PROBLEM TO SOLVE:
Every record is to be duplicated exactly as it reads, without its images.

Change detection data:
***

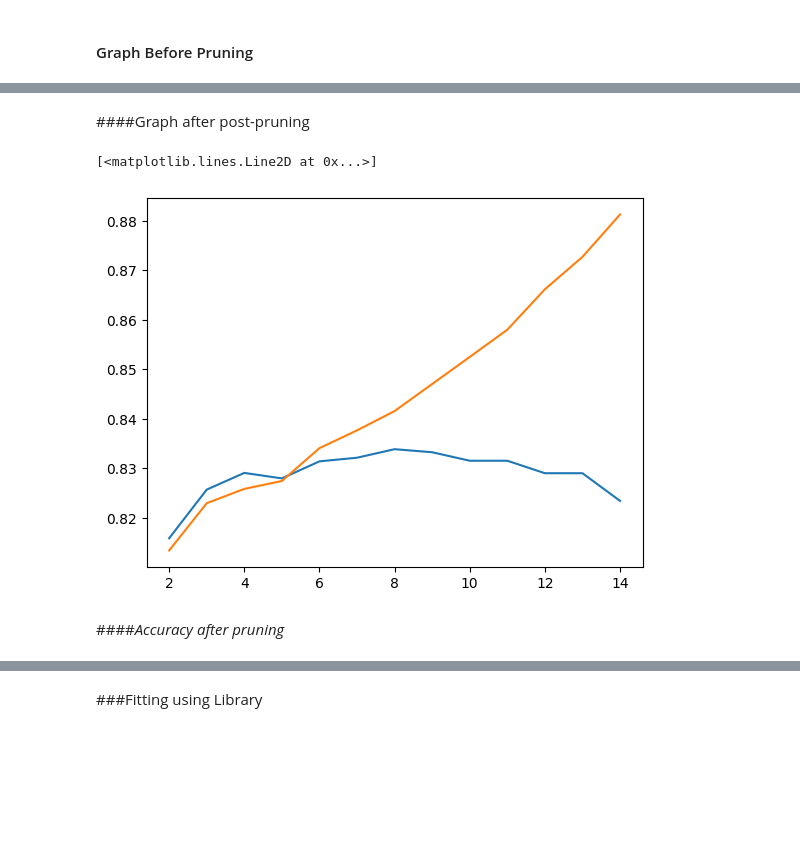
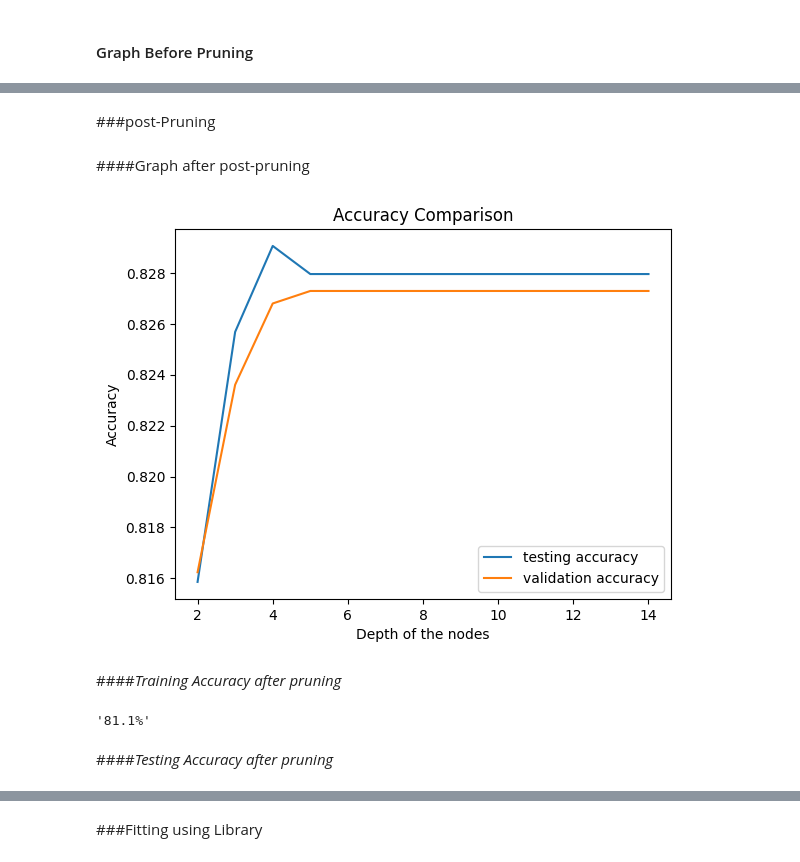
Before and after one commit to Hritik003/Decision-Tree-with-Pruning, a Jupyter notebook: decision_Tree.ipynb, the cells around one changed output, grey strips where cells are left out. Saved outputs shown, nothing was run; the diff lists cells and outputs as text; code cells hidden in the pictures; blank space fills up the shorter version.

```diff
--- a/decision_Tree.ipynb
+++ b/decision_Tree.ipynb
@@ -720,0 +733,3 @@ dt_x_test=discrete_test.drop(['income'],axis=1);
+# %%
+dt_x_val = dt_x_test.iloc[0:int(0.5*dt_x_test.shape[0])+1]
+dt_y_val = dt_y_test.iloc[0:int(0.5*dt_y_test.shape[0])+1]
@@ -754,0 +805,2 @@ round((accuracy_score(dt_y_test,Y_pred))*100,2).astype(str)+'%'
+# %% [markdown]
+###post-Pruning
@@ -755,25 +824,2 @@ round((accuracy_score(dt_y_test,Y_pred))*100,2).astype(str)+'%'
 # %% [markdown]
 ####Graph after post-pruning
-# %%
-
-
-n=dt_x_train.shape[1]
-x_ax=[]
-y_ax_test=[]
-y_ax_train=[]
-
-
-
-for i in range(n, 1, -1):
-    pruned_3 = DecisionTree(max_depth=i)
-    pruned_3.fit(dt_x_train, dt_y_train)
-    pruned_tree = reduced_error_prune(pruned_3.tree_, dt_x_train, dt_y_train)
-    pruned_3.tree_=pruned_tree
-    x_ax.append(i)
-    y_ax_test.append(pruned_3.score(dt_x_test, dt_y_test))
-    y_ax_train.append(pruned_3.score(dt_x_train, dt_y_train))
-plt.plot(x_ax,y_ax_test)
-plt.plot(x_ax,y_ax_train)
-# %% [output]
-[<matplotlib.lines.Line2D at 0x...>]
-[figure, removed]
@@ -784,0 +826,18 @@ y_pred_prune = predict(pruned_3, dt_x_test)
+# %%
+plt.plot(x_ax,y_ax_test, label ="testing accuracy")
+plt.plot(x_ax,y_ax_val,label ="validation accuracy")
+
+# Add labels for the x-axis and y-axis
+plt.xlabel("Depth of the nodes")
+plt.ylabel("Accuracy")
+
+# Add a title to the plot
+plt.title("Accuracy Comparison")
+
+# Add a legend to the plot
+plt.legend()
+
+# Display the plot
+plt.show()
+# %% [output]
+[figure, added]
@@ -785,2 +849,2 @@ y_pred_prune = predict(pruned_3, dt_x_test)
 # %% [markdown]
-####*Accuracy after pruning*
+####*Training Accuracy after pruning*
@@ -786,0 +856,7 @@ y_pred_prune = predict(pruned_3, dt_x_test)
+# %%
+from sklearn.metrics import accuracy_score
+round((accuracy_score(dt_y_train,y_pred_prune))*100,2).astype(str)+'%'
+# %% [output]
+'81.1%'
+# %% [markdown]
+####*Testing Accuracy after pruning*
```
Also changed, not shown: parts of 69 cells of this notebook.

***

REPLY TO THE EXERCISE:
Before and after one commit to Hritik003/Decision-Tree-with-Pruning, a Jupyter notebook: decision_Tree.ipynb, the cells around one changed output, grey strips where cells are left out. Saved outputs shown, nothing was run; the diff lists cells and outputs as text; code cells hidden in the pictures; blank space fills up the shorter version.

```diff
--- a/decision_Tree.ipynb
+++ b/decision_Tree.ipynb
@@ -720,0 +733,3 @@ dt_x_test=discrete_test.drop(['income'],axis=1);
+# %%
+dt_x_val = dt_x_test.iloc[0:int(0.5*dt_x_test.shape[0])+1]
+dt_y_val = dt_y_test.iloc[0:int(0.5*dt_y_test.shape[0])+1]
@@ -754,0 +805,2 @@ round((accuracy_score(dt_y_test,Y_pred))*100,2).astype(str)+'%'
+# %% [markdown]
+###post-Pruning
@@ -755,25 +824,2 @@ round((accuracy_score(dt_y_test,Y_pred))*100,2).astype(str)+'%'
 # %% [markdown]
 ####Graph after post-pruning
-# %%
-
-
-n=dt_x_train.shape[1]
-x_ax=[]
-y_ax_test=[]
-y_ax_train=[]
-
-
-
-for i in range(n, 1, -1):
-    pruned_3 = DecisionTree(max_depth=i)
-    pruned_3.fit(dt_x_train, dt_y_train)
-    pruned_tree = reduced_error_prune(pruned_3.tree_, dt_x_train, dt_y_train)
-    pruned_3.tree_=pruned_tree
-    x_ax.append(i)
-    y_ax_test.append(pruned_3.score(dt_x_test, dt_y_test))
-    y_ax_train.append(pruned_3.score(dt_x_train, dt_y_train))
-plt.plot(x_ax,y_ax_test)
-plt.plot(x_ax,y_ax_train)
-# %% [output]
-[<matplotlib.lines.Line2D at 0x...>]
-[figure, removed]
@@ -784,0 +826,18 @@ y_pred_prune = predict(pruned_3, dt_x_test)
+# %%
+plt.plot(x_ax,y_ax_test, label ="testing accuracy")
+plt.plot(x_ax,y_ax_val,label ="validation accuracy")
+
+# Add labels for the x-axis and y-axis
+plt.xlabel("Depth of the nodes")
+plt.ylabel("Accuracy")
+
+# Add a title to the plot
+plt.title("Accuracy Comparison")
+
+# Add a legend to the plot
+plt.legend()
+
+# Display the plot
+plt.show()
+# %% [output]
+[figure, added]
@@ -785,2 +849,2 @@ y_pred_prune = predict(pruned_3, dt_x_test)
 # %% [markdown]
-####*Accuracy after pruning*
+####*Training Accuracy after pruning*
@@ -786,0 +856,7 @@ y_pred_prune = predict(pruned_3, dt_x_test)
+# %%
+from sklearn.metrics import accuracy_score
+round((accuracy_score(dt_y_train,y_pred_prune))*100,2).astype(str)+'%'
+# %% [output]
+'81.1%'
+# %% [markdown]
+####*Testing Accuracy after pruning*
```
Also changed, not shown: parts of 69 cells of this notebook.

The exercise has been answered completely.